One of the three research themes in the newly published roadmap from the BATTERY 2030+ initiative is “Accelerated discovery of battery interfaces and materials”. This concept holds great potential when it comes to speeding up the discovery process for new batteries and could play a central role in resolving societal challenges related to climate change.

Advanced materials are the foundation of nearly every clean energy innovation, particularly for emerging battery technologies. Relying on existing trial-and-error­–based development processe, for the discovery of novel high-performance battery materials and cell designs entails considerable effort, expense, and time traditionally over ten years from initial discovery to commercialisation.

Portrait of Tejs Vegge.
Tejs Vegge, Professor at DTU.

”In BATTERY 2030+, we outline a radically new path for the accelerated development of ultra-high-performance, sustainable, and smart batteries, which hinges on the development of faster and more energy- and cost-effective methods of battery discovery and manufacturing”, says Tejs Vegge, Professor at the Technical University of Denmark (DTU).

The idea is to establish a community-wide European battery Materials Acceleration Platform (MAP) that will combine approaches from high-throughput synthesis and characterisation as well as computational materials design, automated data analysis, data mining and artificial intelligence (AI). The MAP will be integrated with the Battery Interface Genome (BIG), establishing a new basis for understanding of the processes that govern the functioning of battery materials and interfaces.

“The MAP will provide the infrastructural backbone to accelerate the application of our findings, while BIG will develop the necessary understanding and models for predicting and controlling the formation and dynamics of the crucial interfaces and interphases that limit battery performance”, says Tejs Vegge.

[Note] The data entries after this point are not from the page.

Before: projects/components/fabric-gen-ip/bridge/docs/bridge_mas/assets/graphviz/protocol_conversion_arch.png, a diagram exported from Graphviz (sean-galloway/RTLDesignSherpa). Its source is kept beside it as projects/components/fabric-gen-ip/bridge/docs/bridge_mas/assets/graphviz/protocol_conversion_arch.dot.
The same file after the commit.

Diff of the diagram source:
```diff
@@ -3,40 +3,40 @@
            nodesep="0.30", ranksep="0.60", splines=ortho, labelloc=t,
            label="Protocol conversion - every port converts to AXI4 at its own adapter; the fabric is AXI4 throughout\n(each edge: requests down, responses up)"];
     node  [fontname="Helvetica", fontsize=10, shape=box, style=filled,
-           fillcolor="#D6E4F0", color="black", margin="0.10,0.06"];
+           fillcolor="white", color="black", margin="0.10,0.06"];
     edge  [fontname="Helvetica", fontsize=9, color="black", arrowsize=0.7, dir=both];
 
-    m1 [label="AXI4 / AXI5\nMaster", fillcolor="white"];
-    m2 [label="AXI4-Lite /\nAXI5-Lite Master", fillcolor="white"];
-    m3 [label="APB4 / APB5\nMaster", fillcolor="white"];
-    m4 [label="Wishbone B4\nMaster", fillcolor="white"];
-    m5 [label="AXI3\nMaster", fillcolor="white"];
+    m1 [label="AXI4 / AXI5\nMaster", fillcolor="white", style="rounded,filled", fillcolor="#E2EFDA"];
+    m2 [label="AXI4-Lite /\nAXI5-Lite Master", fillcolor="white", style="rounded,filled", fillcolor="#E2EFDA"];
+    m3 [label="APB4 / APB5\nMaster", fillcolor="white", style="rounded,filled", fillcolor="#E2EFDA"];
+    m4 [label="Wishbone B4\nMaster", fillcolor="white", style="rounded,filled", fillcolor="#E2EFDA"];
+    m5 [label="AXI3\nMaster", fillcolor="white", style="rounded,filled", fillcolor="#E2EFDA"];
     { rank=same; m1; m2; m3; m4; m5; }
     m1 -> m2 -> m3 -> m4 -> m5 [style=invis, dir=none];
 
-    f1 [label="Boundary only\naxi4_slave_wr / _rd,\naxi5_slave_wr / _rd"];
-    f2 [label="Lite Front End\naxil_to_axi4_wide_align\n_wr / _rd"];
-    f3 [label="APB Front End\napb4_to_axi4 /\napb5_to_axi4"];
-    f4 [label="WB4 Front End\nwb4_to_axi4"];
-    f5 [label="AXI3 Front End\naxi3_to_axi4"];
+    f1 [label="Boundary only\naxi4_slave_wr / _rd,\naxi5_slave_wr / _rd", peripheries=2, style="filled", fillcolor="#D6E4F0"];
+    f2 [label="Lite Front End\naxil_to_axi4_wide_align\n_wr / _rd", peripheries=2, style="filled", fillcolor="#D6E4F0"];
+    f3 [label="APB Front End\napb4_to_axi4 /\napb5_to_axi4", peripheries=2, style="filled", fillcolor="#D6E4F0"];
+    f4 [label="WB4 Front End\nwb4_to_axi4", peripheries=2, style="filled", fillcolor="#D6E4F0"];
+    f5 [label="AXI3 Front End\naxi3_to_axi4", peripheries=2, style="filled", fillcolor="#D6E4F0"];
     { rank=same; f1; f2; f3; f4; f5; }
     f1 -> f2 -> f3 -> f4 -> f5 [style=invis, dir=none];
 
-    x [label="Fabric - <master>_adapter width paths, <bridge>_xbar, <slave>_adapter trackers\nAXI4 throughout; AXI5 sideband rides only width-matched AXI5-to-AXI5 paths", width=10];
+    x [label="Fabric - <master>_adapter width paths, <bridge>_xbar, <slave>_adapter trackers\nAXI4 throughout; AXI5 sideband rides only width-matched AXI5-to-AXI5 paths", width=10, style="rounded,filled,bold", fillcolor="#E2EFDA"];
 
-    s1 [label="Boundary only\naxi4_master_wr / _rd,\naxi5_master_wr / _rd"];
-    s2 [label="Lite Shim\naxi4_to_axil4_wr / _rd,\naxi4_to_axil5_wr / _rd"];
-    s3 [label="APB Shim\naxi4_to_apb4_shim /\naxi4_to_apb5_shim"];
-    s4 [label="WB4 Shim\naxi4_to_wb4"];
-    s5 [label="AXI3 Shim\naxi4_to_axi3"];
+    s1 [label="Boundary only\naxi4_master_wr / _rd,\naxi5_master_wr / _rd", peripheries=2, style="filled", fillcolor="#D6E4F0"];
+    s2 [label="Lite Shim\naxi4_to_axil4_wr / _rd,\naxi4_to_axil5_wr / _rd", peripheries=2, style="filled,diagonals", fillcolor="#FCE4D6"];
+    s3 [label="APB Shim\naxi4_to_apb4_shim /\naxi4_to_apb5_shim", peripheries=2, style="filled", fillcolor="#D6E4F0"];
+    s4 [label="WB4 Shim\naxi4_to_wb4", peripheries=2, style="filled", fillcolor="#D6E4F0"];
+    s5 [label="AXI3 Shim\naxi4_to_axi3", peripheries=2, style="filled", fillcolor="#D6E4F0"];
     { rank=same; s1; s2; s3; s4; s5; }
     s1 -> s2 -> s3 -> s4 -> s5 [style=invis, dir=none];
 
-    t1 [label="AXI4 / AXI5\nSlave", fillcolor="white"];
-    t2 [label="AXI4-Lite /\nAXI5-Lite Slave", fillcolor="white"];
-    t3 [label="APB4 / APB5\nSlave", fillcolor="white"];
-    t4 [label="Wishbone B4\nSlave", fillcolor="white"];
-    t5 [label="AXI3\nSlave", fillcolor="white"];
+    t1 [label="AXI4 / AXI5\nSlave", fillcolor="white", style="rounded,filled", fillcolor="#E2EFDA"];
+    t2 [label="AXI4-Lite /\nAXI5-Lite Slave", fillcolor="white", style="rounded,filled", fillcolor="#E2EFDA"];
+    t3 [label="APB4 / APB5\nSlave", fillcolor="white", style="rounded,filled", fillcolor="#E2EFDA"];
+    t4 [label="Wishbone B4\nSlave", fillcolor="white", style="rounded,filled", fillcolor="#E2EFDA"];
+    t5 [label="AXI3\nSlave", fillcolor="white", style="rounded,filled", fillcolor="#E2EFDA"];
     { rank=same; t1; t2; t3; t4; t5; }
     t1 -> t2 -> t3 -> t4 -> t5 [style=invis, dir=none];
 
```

“A successful implementation of the MAP concept for batteries holds the potential to reduce the discovery time for new battery materials, interfaces and cells. By using AI and machine learning, it will be possible to share and utilise data and insights from traditionally siloed disciplines in battery research and development”, he adds.

Key components for establishing the battery Materials Acceleration Platform.

The basic concept behind BIG-MAP originated during a Mission Innovation workshop for clean energy materials in Mexico City in 2017, where Tejs Vegge and other leading experts on accelerated discovery developed the idea of a closed-loop MAP framework to speed up the discovery of clean energy materials.

“Battery materials and interfaces, in particular, hold great potential for the implementation of such concepts, and together with the rest of the core team of BATTERY 2030+, we began developing the BIG-MAP concept”, says Tejs Vegge.

The approach has a lot of potential, but also a number of key challenges.

“A central aspect is the development of a shared data-i nfrastructure that spans multi-scale computer simulations, large- and laboratory-scale experiments and battery testing”, says Tejs Vegge.

Moreover, establishing a common ontology or “language” for battery materials and interfaces, as well as shared data standards and testing protocols, will be essential.

“Access to data from all the core domains in battery research and development is a prerequisite for harvesting the full potential of AI-orchestrated materials discovery”, he adds.

How can the BATTERY 2030+ initiative contribute to advancements within this field?
“The BATTERY 2030+ community holds all the necessary competences to establish and implement such a ground-breaking infrastructure through close collaboration between leading academic and research institutions, industrial first-movers, and policy makers, towards the development of a shared infrastructure for accelerated discovery and production of battery materials and cells in Europe”.

What motivates you to engage in this area of research?
“Personally, I find that establishing and developing the necessary tools and concepts in BIG-MAP is extremely interesting, pertinent and potentially transformative. Further, the concepts developed in BIG-MAP also hold great potential for accelerating the discovery processes for other clean energy technologies and could play a central role in resolving massive societal challenges related to climate change”.